[Edit tracking data]

++++++

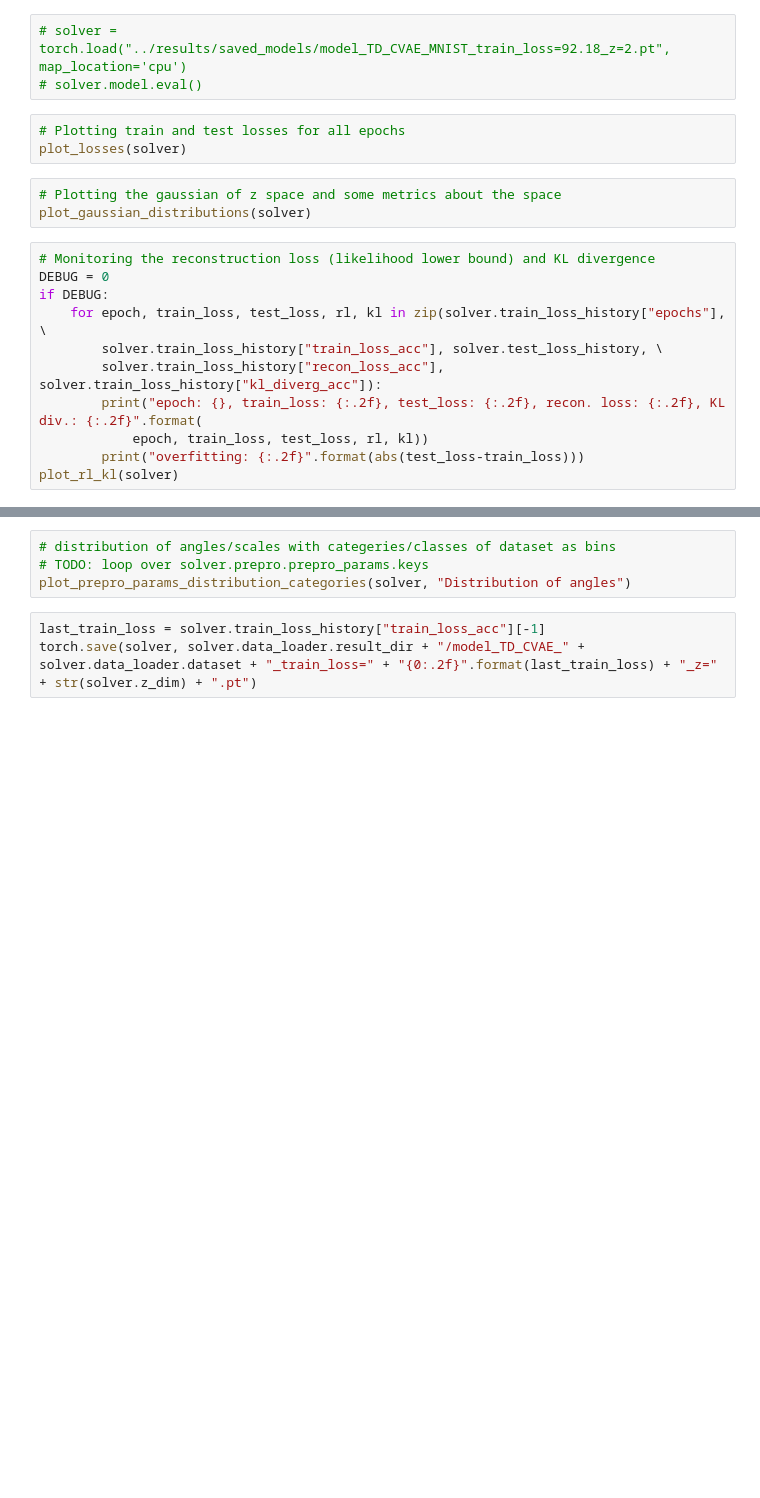
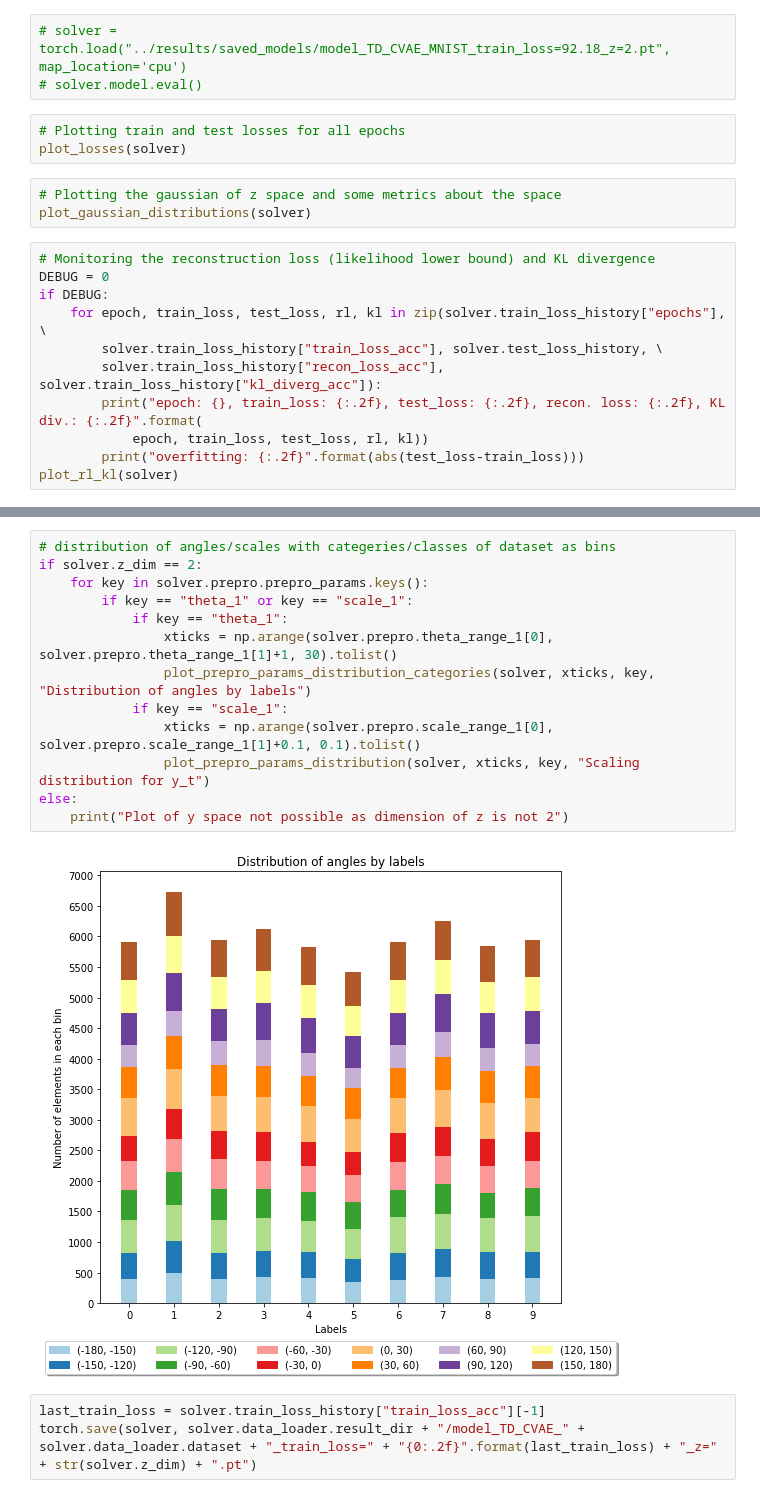
Before and after one commit to matthiasbrix/vae-models, a Jupyter notebook: src/3_tdcvae.ipynb, the cells around one changed output, grey strips where cells are left out. Drawn from its saved outputs; the diff is of its cells as text; blank space fills up the shorter version.

```diff
--- a/src/3_tdcvae.ipynb
+++ b/src/3_tdcvae.ipynb
@@ -139,7 +172,18 @@ plot_prepro_params_distribution(solver, xticks, "theta_1", "Angle distribution f
-# %%
-# distribution of angles/scales with categeries/classes of dataset as bins
-# TODO: loop over solver.prepro.prepro_params.keys
-plot_prepro_params_distribution_categories(solver, "Distribution of angles")
+# %%
+# distribution of angles/scales with categeries/classes of dataset as bins
+if solver.z_dim == 2:
+    for key in solver.prepro.prepro_params.keys():
+        if key == "theta_1" or key == "scale_1":
+            if key == "theta_1":
+                xticks = np.arange(solver.prepro.theta_range_1[0], solver.prepro.theta_range_1[1]+1, 30).tolist()
+                plot_prepro_params_distribution_categories(solver, xticks, key, "Distribution of angles by labels")
+            if key == "scale_1":
+                xticks = np.arange(solver.prepro.scale_range_1[0], solver.prepro.scale_range_1[1]+0.1, 0.1).tolist()
+                plot_prepro_params_distribution(solver, xticks, key, "Scaling distribution for y_t")
+else:
+    print("Plot of y space not possible as dimension of z is not 2")
+# %% [output]
+[figure, added]
 # %%
 last_train_loss = solver.train_loss_history["train_loss_acc"][-1]
 torch.save(solver, solver.data_loader.result_dir + "/model_TD_CVAE_" + solver.data_loader.dataset + "_train_loss=" + "{0:.2f}".format(last_train_loss) + "_z=" + str(solver.z_dim) + ".pt")
```
Also changed, not shown: parts of 8 cells of this notebook, 1 other file.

++++++

§ **Exercise**
From the first line to the last, print the records exactly; leave out the pictures.

§ **Answer to the exercise**
Before and after one commit to matthiasbrix/vae-models, a Jupyter notebook: src/3_tdcvae.ipynb, the cells around one changed output, grey strips where cells are left out. Drawn from its saved outputs; the diff is of its cells as text; blank space fills up the shorter version.

```diff
--- a/src/3_tdcvae.ipynb
+++ b/src/3_tdcvae.ipynb
@@ -139,7 +172,18 @@ plot_prepro_params_distribution(solver, xticks, "theta_1", "Angle distribution f
-# %%
-# distribution of angles/scales with categeries/classes of dataset as bins
-# TODO: loop over solver.prepro.prepro_params.keys
-plot_prepro_params_distribution_categories(solver, "Distribution of angles")
+# %%
+# distribution of angles/scales with categeries/classes of dataset as bins
+if solver.z_dim == 2:
+    for key in solver.prepro.prepro_params.keys():
+        if key == "theta_1" or key == "scale_1":
+            if key == "theta_1":
+                xticks = np.arange(solver.prepro.theta_range_1[0], solver.prepro.theta_range_1[1]+1, 30).tolist()
+                plot_prepro_params_distribution_categories(solver, xticks, key, "Distribution of angles by labels")
+            if key == "scale_1":
+                xticks = np.arange(solver.prepro.scale_range_1[0], solver.prepro.scale_range_1[1]+0.1, 0.1).tolist()
+                plot_prepro_params_distribution(solver, xticks, key, "Scaling distribution for y_t")
+else:
+    print("Plot of y space not possible as dimension of z is not 2")
+# %% [output]
+[figure, added]
 # %%
 last_train_loss = solver.train_loss_history["train_loss_acc"][-1]
 torch.save(solver, solver.data_loader.result_dir + "/model_TD_CVAE_" + solver.data_loader.dataset + "_train_loss=" + "{0:.2f}".format(last_train_loss) + "_z=" + str(solver.z_dim) + ".pt")
```
Also changed, not shown: parts of 8 cells of this notebook, 1 other file.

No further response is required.